▶ **Given entries**:

-----

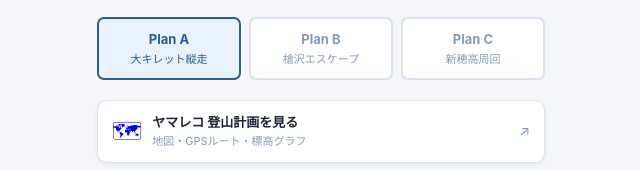
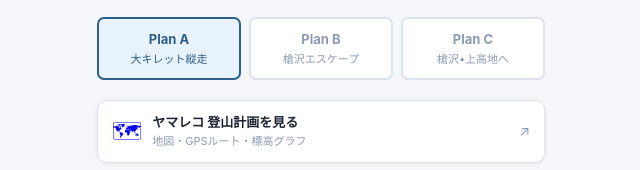
Before and after one commit to Yoshi-HHH/alps-trek-2026, a plain HTML site: page index.html in a window 1280 px wide. Shown: the part 359-529 px from the top of the page, 319-959 px from the left. Drawn offline with Linux system fonts and the light colour scheme.

Commit message:
index.html を更新

```diff
--- a/index.html
+++ b/index.html
@@ -463,7 +463,7 @@
       Plan B<span class="tab-label" data-ja="槍沢エスケープ" data-en="Yarisawa Escape">槍沢エスケープ</span>
     </div>
     <div class="plan-tab" onclick="showPlan('c')" id="tab-c">
-      Plan C<span class="tab-label" data-ja="新穂高周回" data-en="Shinhodaka Loop">新穂高周回</span>
+      Plan C<span class="tab-label" data-ja="槍沢•上高地へ" data-en="Yarisawa→Kamikochi">槍沢•上高地へ</span>
     </div>
   </div>
 
```
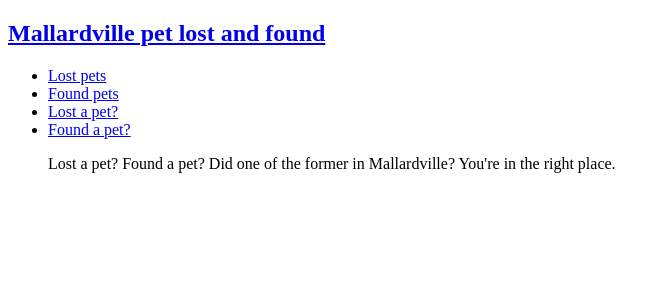
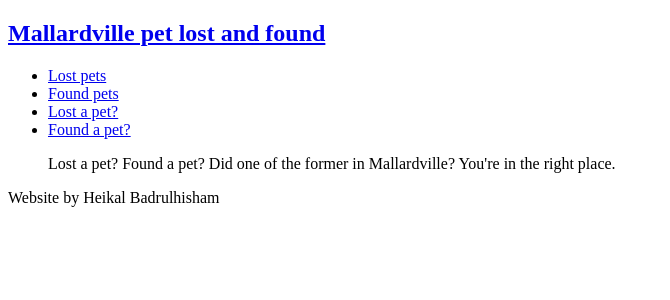
Before and after one commit to heikalb/django-sample, a Django app: page / in a window 1280 px wide. Shown: the top 300 px of the page, without its empty margins (0-670 px from the left). Run offline with Django 3.2, Linux system fonts and the light colour scheme; data that the repository does not hold is empty.

Commit message:
added footer

```diff
--- a/src/templates/base.html
+++ b/src/templates/base.html
@@ -8,5 +8,6 @@
     {% include 'navbar.html' %}
     {% block content %}
     {% endblock %}
+    {% include 'footer.html'%}
 </body>
 </html>
--- /dev/null
+++ b/src/templates/footer.html
@@ -0,0 +1 @@
+<p>Website by Heikal Badrulhisham</p>
```
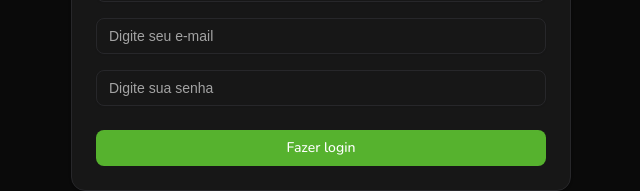
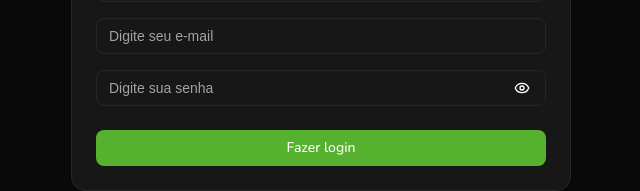
Before and after one commit to Alessandro-Vieira77/fintrack, a React (Vite) app: page /signup in a window 1280 px wide. Shown: the part 372-563 px from the top of the page, without its empty margins (319-959 px from the left). Built offline with nearby package versions, Linux system fonts and the light colour scheme; a web font is replaced by a local one.

Commit message:
feat: add password input with visibility change

```diff
--- a/src/pages/Signup.jsx
+++ b/src/pages/Signup.jsx
@@ -1,3 +1,6 @@
+import { Eye } from 'lucide-react'
+import { EyeOff } from 'lucide-react'
+import { useState } from 'react'
 import { Link } from 'react-router'
 
 import { Button } from '@/components/ui/button'
@@ -12,6 +15,7 @@ import {
 import { Input } from '@/components/ui/input'
 
 function Signup() {
+  const [passwordIsVisible, setPasswordIsVisible] = useState(false)
   return (
     <div className="flex h-screen w-screen flex-col items-center justify-center gap-8">
       <Card className="w-[500px]">
@@ -23,7 +27,16 @@ function Signup() {
           <Input placeholder="Digite seu nome" />
           <Input placeholder="Digite seu sobrenome" />
           <Input placeholder="Digite seu e-mail" />
-          <Input type="password" placeholder="Digite sua senha" />
+          <div className="relative">
+            <Input type={passwordIsVisible ? 'text' : 'password'} placeholder="Digite sua senha" />
+            <Button
+              onClick={() => setPasswordIsVisible(value => !value)}
+              variant={'ghost'}
+              className="absolute top-0 right-0 bottom-0 my-auto mr-2 h-8 w-8 leading-0"
+            >
+              {passwordIsVisible ? <EyeOff /> : <Eye />}
+            </Button>
+          </div>
         </CardContent>
         <CardFooter>
           <Button className="w-full">Fazer login</Button>
```
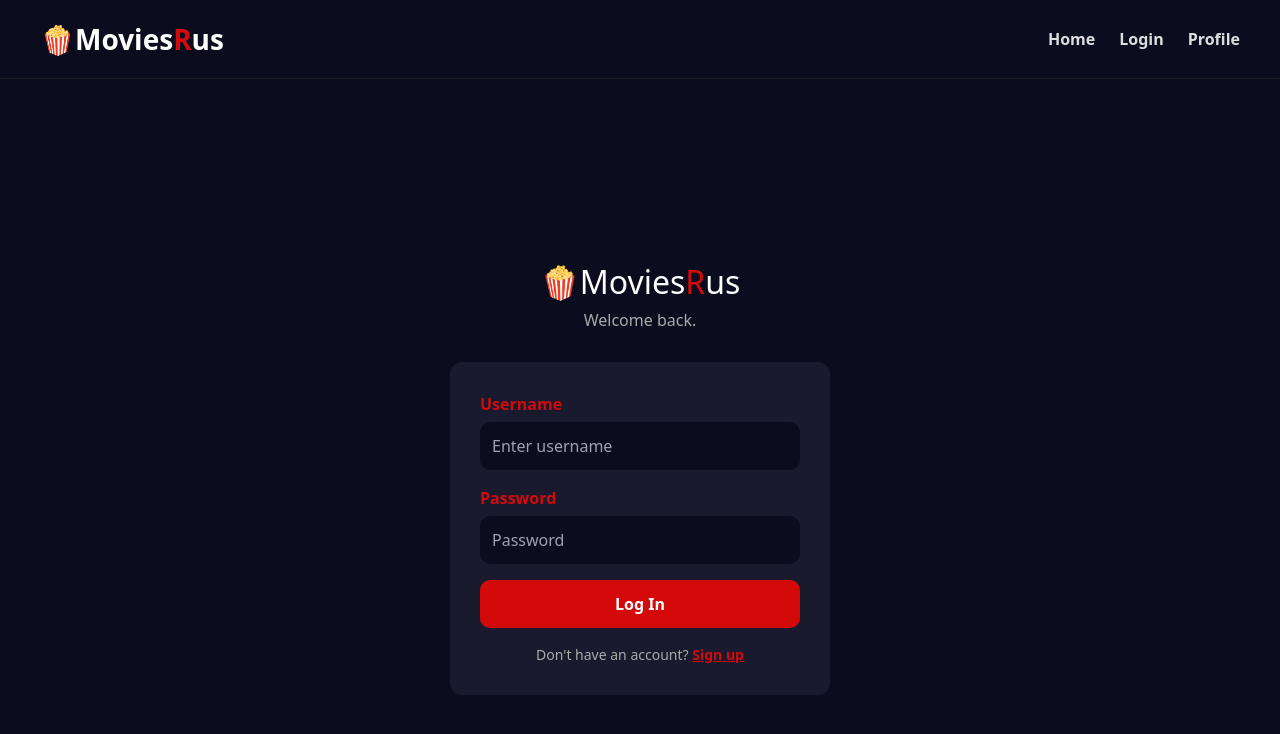
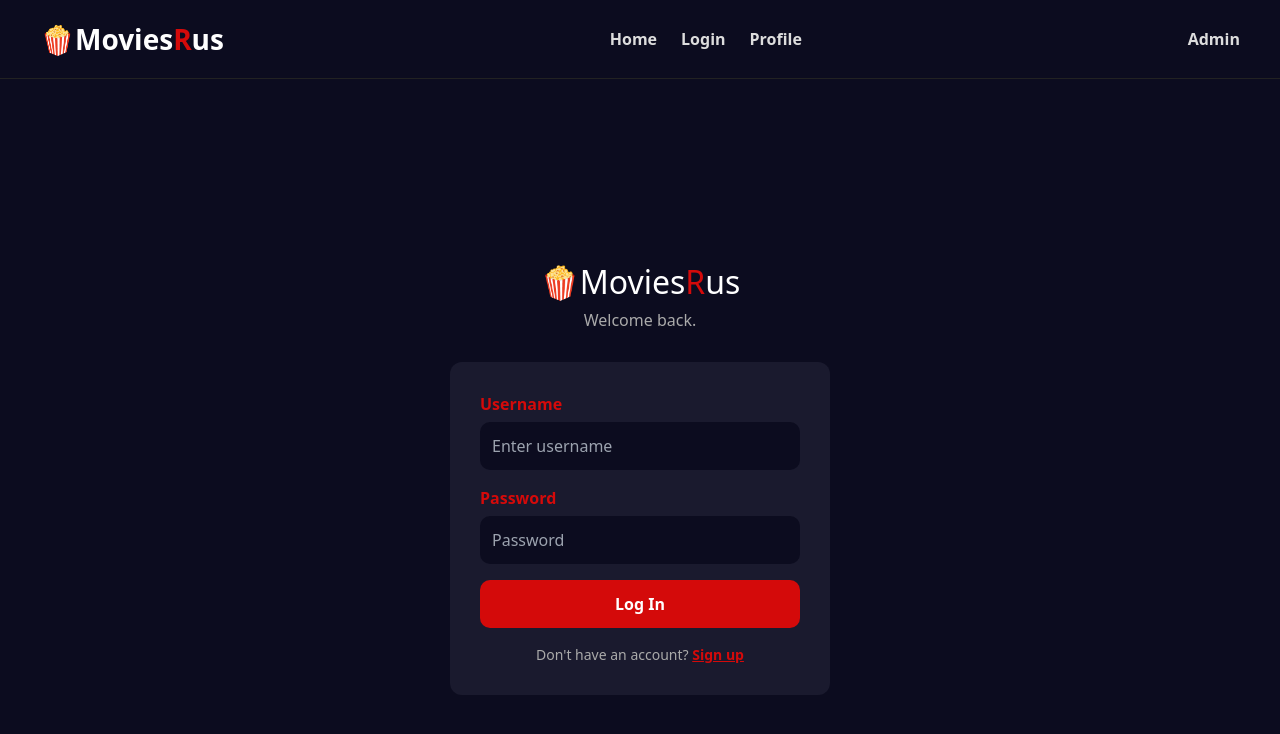
Before and after one commit to JamesOrtizJr/CSC300_MERN, a React (Create React App) app in the folder frontend/: page /login in a window 1280 px wide. Shown: the top 734 px of the page. Built offline with nearby package versions, Linux system fonts and the light colour scheme.

Commit message:
FIXED NAVBAR LAST MINUTE TY AND YOURE WELCOME 	modified:   frontend/src/components/navbar.js

```diff
--- a/frontend/src/components/navbar.js
+++ b/frontend/src/components/navbar.js
@@ -39,6 +39,11 @@ const Navbar = () => {
           Profile
         </Link>
       </div>
+
+          <Link to="/admin" style={linkStyle}>
+    Admin
+  </Link>
+
     </nav>
   );
 };
```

-----

▶ **The problem**:
Where pictures appear in the records, leave them out; output everything else exactly.

▶ **Result for this task**:
Before and after one commit to Yoshi-HHH/alps-trek-2026, a plain HTML site: page index.html in a window 1280 px wide. Shown: the part 359-529 px from the top of the page, 319-959 px from the left. Drawn offline with Linux system fonts and the light colour scheme.

Commit message:
index.html を更新

```diff
--- a/index.html
+++ b/index.html
@@ -463,7 +463,7 @@
       Plan B<span class="tab-label" data-ja="槍沢エスケープ" data-en="Yarisawa Escape">槍沢エスケープ</span>
     </div>
     <div class="plan-tab" onclick="showPlan('c')" id="tab-c">
-      Plan C<span class="tab-label" data-ja="新穂高周回" data-en="Shinhodaka Loop">新穂高周回</span>
+      Plan C<span class="tab-label" data-ja="槍沢•上高地へ" data-en="Yarisawa→Kamikochi">槍沢•上高地へ</span>
     </div>
   </div>
 
```
Before and after one commit to heikalb/django-sample, a Django app: page / in a window 1280 px wide. Shown: the top 300 px of the page, without its empty margins (0-670 px from the left). Run offline with Django 3.2, Linux system fonts and the light colour scheme; data that the repository does not hold is empty.

Commit message:
added footer

```diff
--- a/src/templates/base.html
+++ b/src/templates/base.html
@@ -8,5 +8,6 @@
     {% include 'navbar.html' %}
     {% block content %}
     {% endblock %}
+    {% include 'footer.html'%}
 </body>
 </html>
--- /dev/null
+++ b/src/templates/footer.html
@@ -0,0 +1 @@
+<p>Website by Heikal Badrulhisham</p>
```
Before and after one commit to Alessandro-Vieira77/fintrack, a React (Vite) app: page /signup in a window 1280 px wide. Shown: the part 372-563 px from the top of the page, without its empty margins (319-959 px from the left). Built offline with nearby package versions, Linux system fonts and the light colour scheme; a web font is replaced by a local one.

Commit message:
feat: add password input with visibility change

```diff
--- a/src/pages/Signup.jsx
+++ b/src/pages/Signup.jsx
@@ -1,3 +1,6 @@
+import { Eye } from 'lucide-react'
+import { EyeOff } from 'lucide-react'
+import { useState } from 'react'
 import { Link } from 'react-router'
 
 import { Button } from '@/components/ui/button'
@@ -12,6 +15,7 @@ import {
 import { Input } from '@/components/ui/input'
 
 function Signup() {
+  const [passwordIsVisible, setPasswordIsVisible] = useState(false)
   return (
     <div className="flex h-screen w-screen flex-col items-center justify-center gap-8">
       <Card className="w-[500px]">
@@ -23,7 +27,16 @@ function Signup() {
           <Input placeholder="Digite seu nome" />
           <Input placeholder="Digite seu sobrenome" />
           <Input placeholder="Digite seu e-mail" />
-          <Input type="password" placeholder="Digite sua senha" />
+          <div className="relative">
+            <Input type={passwordIsVisible ? 'text' : 'password'} placeholder="Digite sua senha" />
+            <Button
+              onClick={() => setPasswordIsVisible(value => !value)}
+              variant={'ghost'}
+              className="absolute top-0 right-0 bottom-0 my-auto mr-2 h-8 w-8 leading-0"
+            >
+              {passwordIsVisible ? <EyeOff /> : <Eye />}
+            </Button>
+          </div>
         </CardContent>
         <CardFooter>
           <Button className="w-full">Fazer login</Button>
```
Before and after one commit to JamesOrtizJr/CSC300_MERN, a React (Create React App) app in the folder frontend/: page /login in a window 1280 px wide. Shown: the top 734 px of the page. Built offline with nearby package versions, Linux system fonts and the light colour scheme.

Commit message:
FIXED NAVBAR LAST MINUTE TY AND YOURE WELCOME 	modified:   frontend/src/components/navbar.js

```diff
--- a/frontend/src/components/navbar.js
+++ b/frontend/src/components/navbar.js
@@ -39,6 +39,11 @@ const Navbar = () => {
           Profile
         </Link>
       </div>
+
+          <Link to="/admin" style={linkStyle}>
+    Admin
+  </Link>
+
     </nav>
   );
 };
```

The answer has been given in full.